Antilles is also slated to head to Virginia next month to compete in the Baker Trophy, a national team racing competition. Team racing is three boats on one team competing against three boats on an opposing team battling for a winning combination.
For this weekend’s Mallory Cup, 16 South Atlantic Interscholastic Sailing Association (SAISA) teams converged at Ransom Everglades School, nestled on the Atlantic shore, for two days of competition. The top three qualifying teams advance to nationals, which will be held next month in Boston.
“I’m very proud of them,” said Coach Edgar Diminich, who came on board in the fall and is now embarking on a personal Olympic sailing campaign. Diminich said the team had a lot of raw talent and good basic sailing knowledge when he arrived on the scene and that his goal since then has been to cultivate self-awareness.

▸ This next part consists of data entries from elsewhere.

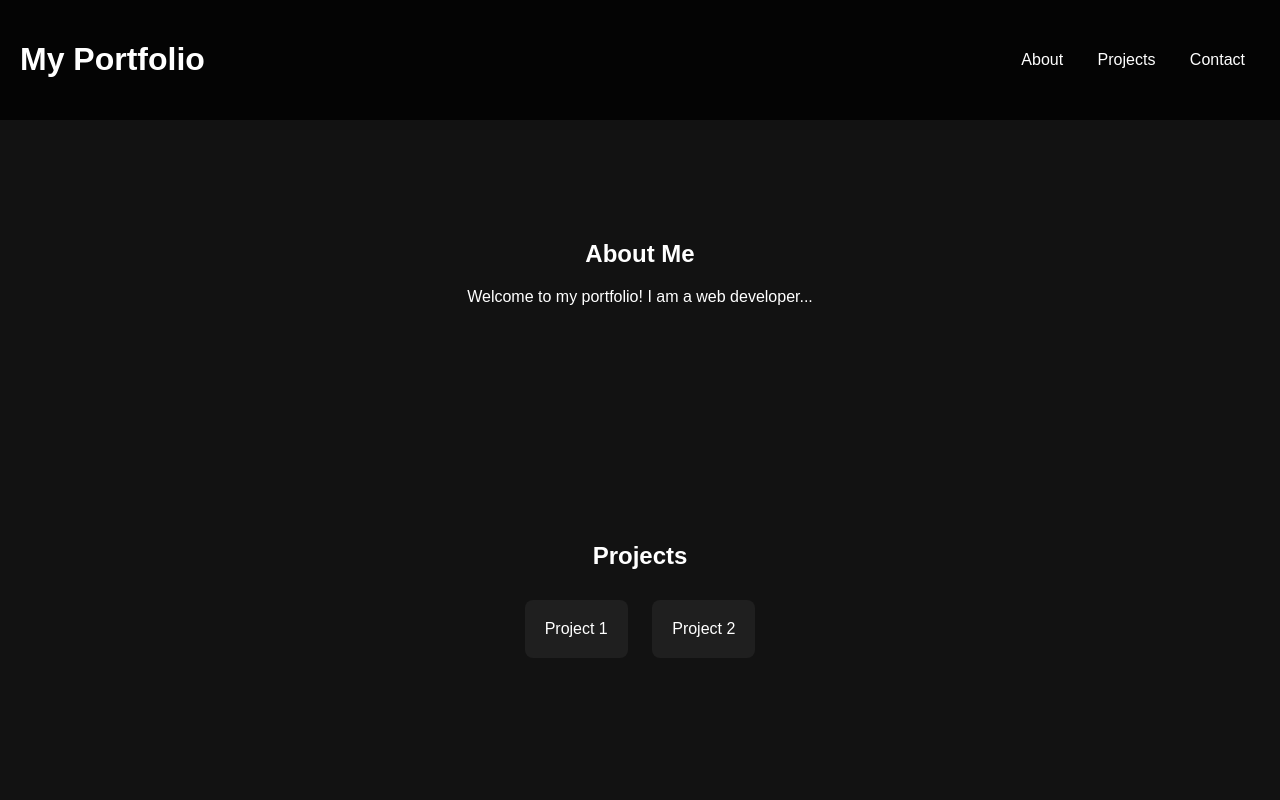
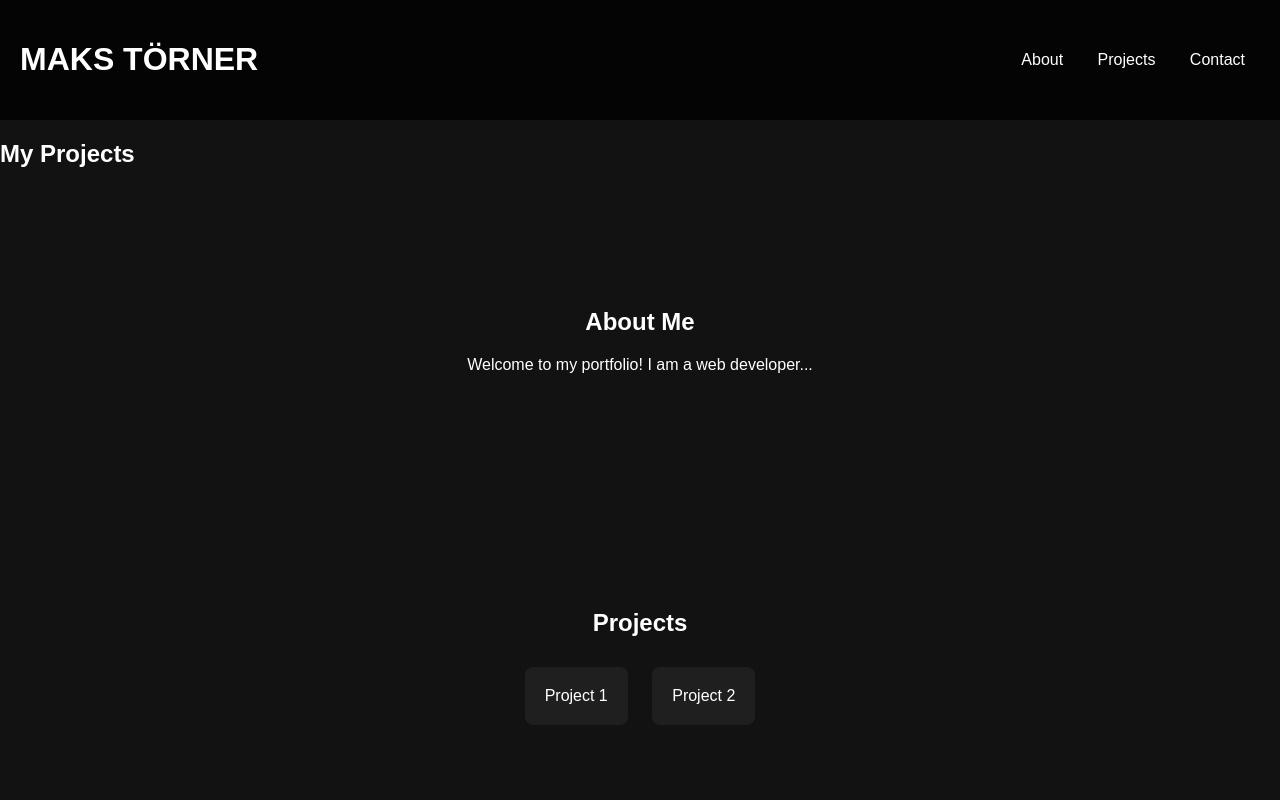
Before and after one commit to MaksTorner/MaksTorner.github.io, a plain HTML site: page index.html in a window 1280 px wide. Shown: the top 800 px of the page. Drawn offline with Linux system fonts and the light colour scheme.

Commit message:
Update index.html

```diff
--- a/index.html
+++ b/index.html
@@ -12,13 +12,19 @@
 
     <!-- Innehåll -->
     <header>
-        <h1>My Portfolio</h1>
+        <h1>MAKS TÖRNER</h1>
         <nav>
             <a href="#about">About</a>
             <a href="#projects">Projects</a>
             <a href="#contact">Contact</a>
         </nav>
     </header>
+
+    <section id="projects">
+  <h2>My Projects</h2>
+  <!-- Dynamiskt innehåll fylls här -->
+</section>
+
 
     <main>
         <section id="about">
```
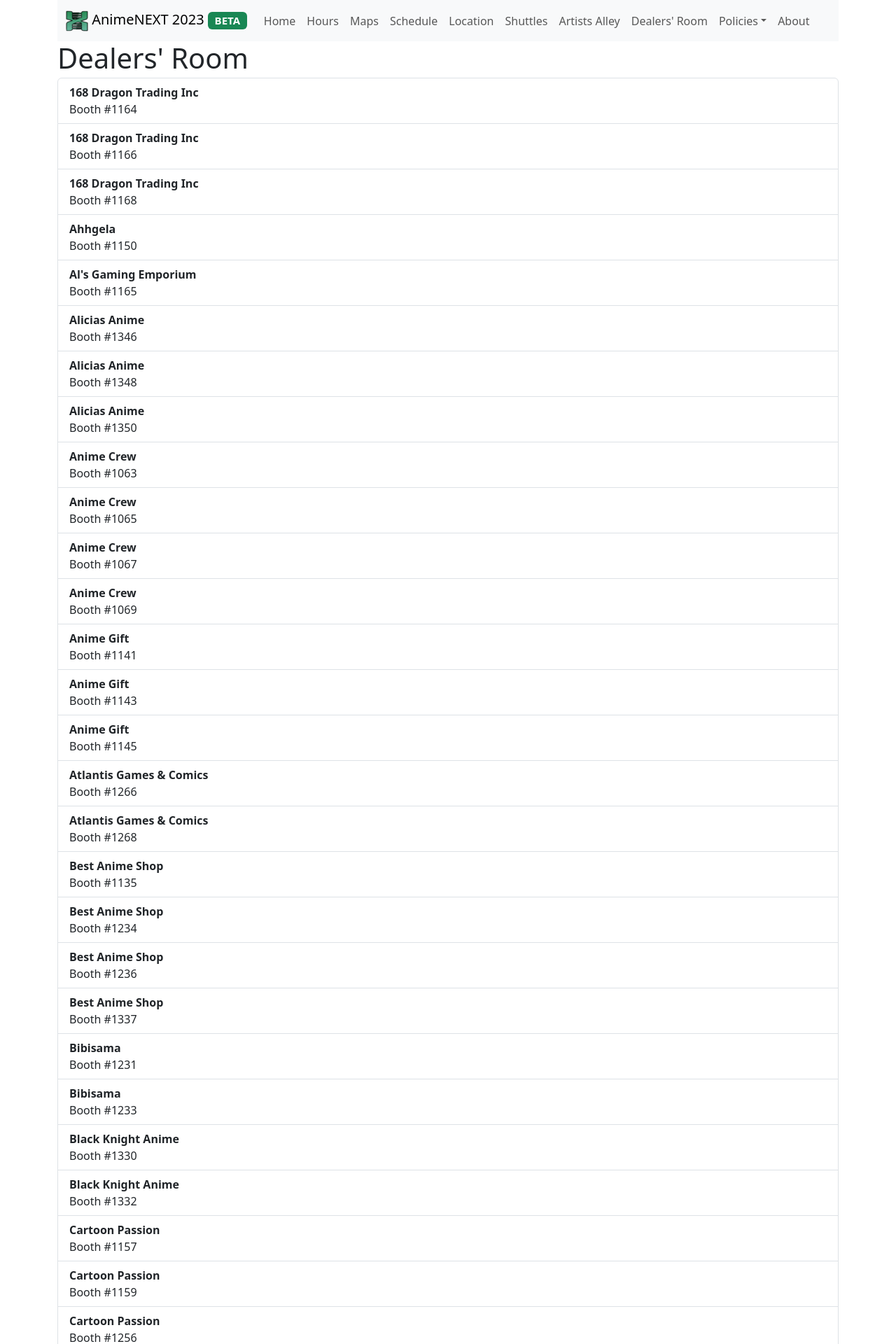
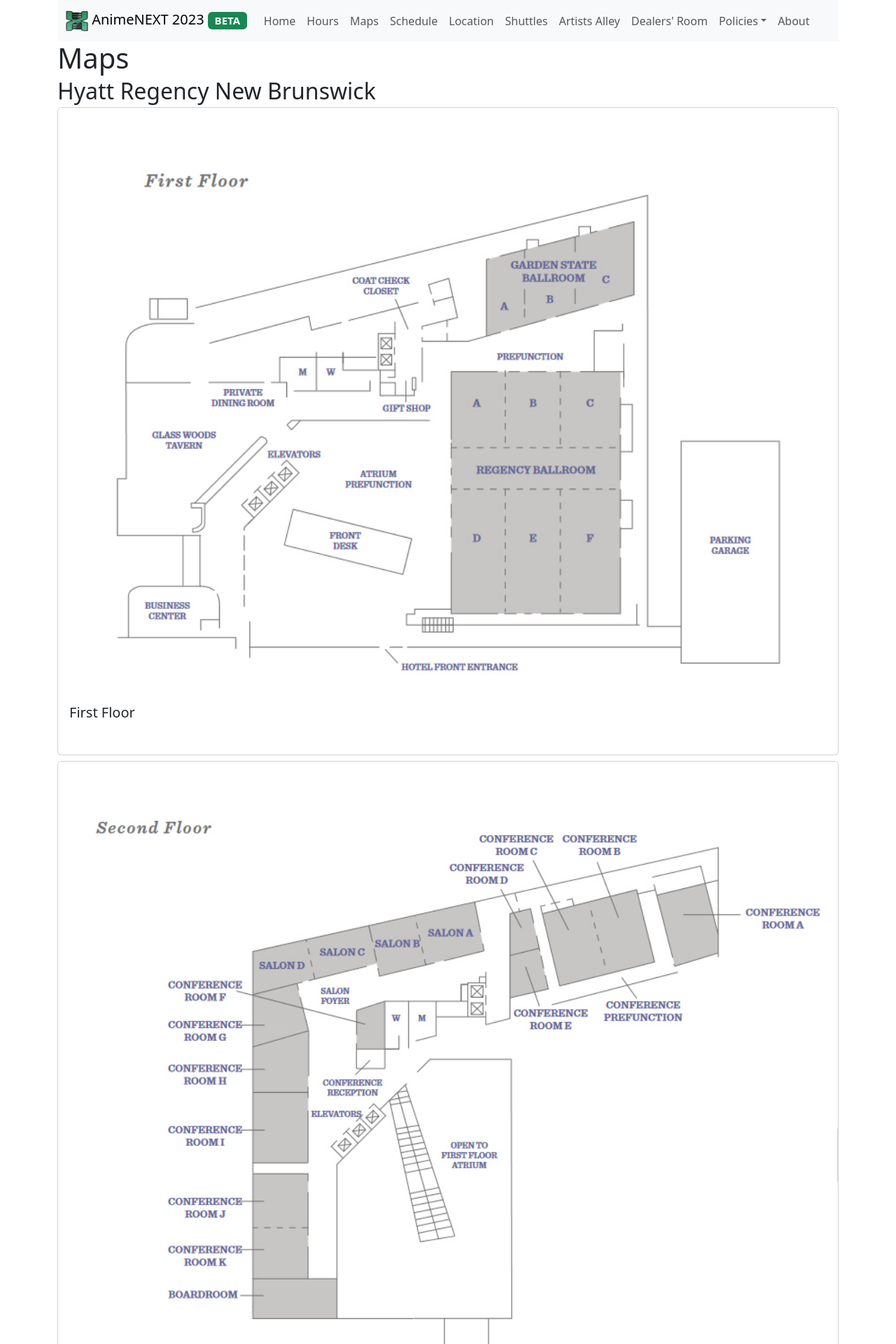
Before and after one commit to SolidX/AnimeNEXT-App, a React (Vite) app: page /location in a window 1280 px wide. Shown: the top 1920 px of the page at 70% size. Built offline with nearby package versions, Linux system fonts and the light colour scheme.

Commit message:
Implements Maps page and Card component.

```diff
--- a/src/App.tsx
+++ b/src/App.tsx
@@ -1,19 +1,15 @@
 import { useState } from 'react';
-import ExhibitorsListPage from './components/ExhibitorsListPage';
-import artists from './assets/artists.json'
-import dealers from './assets/dealers.json'
+import MapsPage from './components/MapsPage';
 
 function App() {
-  const [currentPage, setCurrentPage] = useState("Dealers' Room");
+  const [currentPage, setCurrentPage] = useState("Maps");
 
   //TODO: update currentPage on page click, surprisingly this never worked in the original version
   return (
-    <ExhibitorsListPage
+    <MapsPage
       currentPage={currentPage}
-      title={currentPage}
-      exhibitors={dealers}
     />
-  )
+  );
 }
 
 export default App
--- /dev/null
+++ b/src/components/Card.tsx
@@ -0,0 +1,14 @@
+export default function Card(props: {image?: string, title?: string, text?: string}) {
+
+    return (
+        <div className="card mb-2">
+            {props.image !== undefined && <img src={props.image} className="card-img-top" />}
+            <div className="card-body">
+                {props.title !== undefined && <h5 className="card-title">{props.title}</h5>}
+                <p className="card-text">
+                    {props.text}
+                </p>
+            </div>
+        </div>
+    )
+}
--- /dev/null
+++ b/src/components/MapsPage.tsx
@@ -0,0 +1,31 @@
+import { Fragment } from "react/jsx-runtime";
+import Navigation from "./Navigation";
+import Card from "./Card";
+import Hyatt1F from "../assets/hyatt1stfloor.jpg";
+import Hyatt2F from "../assets/hyatt2ndfloor.jpg";
+import HyattLL from "../assets/hyattlowerlevel.jpg";
+
+export default function MapsPage(props: {currentPage: string}) {
+    return (
+        <Fragment>
+            <Navigation currentPage={props.currentPage} />
+            <h1 className="mb-1">Maps</h1>
+            <h2 className="mb-1">Hyatt Regency New Brunswick</h2>
+            <Card
+                image={Hyatt1F}
+                title="First Floor"
+                text="&nbsp;"
+            />
+            <Card
+                image={Hyatt2F}
+                title="Second Floor"
+                text="&nbsp;"
+            />
+            <Card
+                image={HyattLL}
+                title="Lower Level"
+                text="&nbsp;"
+            />
+        </Fragment>
+    );
+}
```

“They are really smart kids and improving their self-awareness will only help boost their performance on the water,” said Diminich. “They’ve made it to nationals, and now it’s more than just being good enough to win, we’re talking about using that self-awareness so they know, as sailors, what they need to do to bring them closer to their goals.”
In addition to qualifying for the Malloy Cup competition, seniors and team co-captains Sam Morrell (skipper) and Caroline Teare (crew) won first place in the regatta’s top A division.
“Sam and I managed to stay consistent with most of our results, which was key. We were also really happy to have three bullets,” said Teare, referencing their three, first-place wins.
Also scoring coveted bullets were sophomore Teddy Nicolosi (skipper) with Ryan Hunter (crew), who earned two first-place spots on Sunday despite blinding rain to maintain the team’s hold on second place.
Nicolosi wrestled with changing winds in the squall, and he managed to tame them twice in a row.
“The winds were shifting a lot, at first very windy, and then it would go super light,” said Nicolosi. “But we were ready, and we changed the quickest and most efficiently, and that helped us with our speed around the course.”
Saturday featured a total of 16 races, with each school divided into A and B divisions. Sunday saw just eight races due to squalls that prompted a postponement and eventually the cancellation of racing one hour ahead of the scheduled end of the regatta.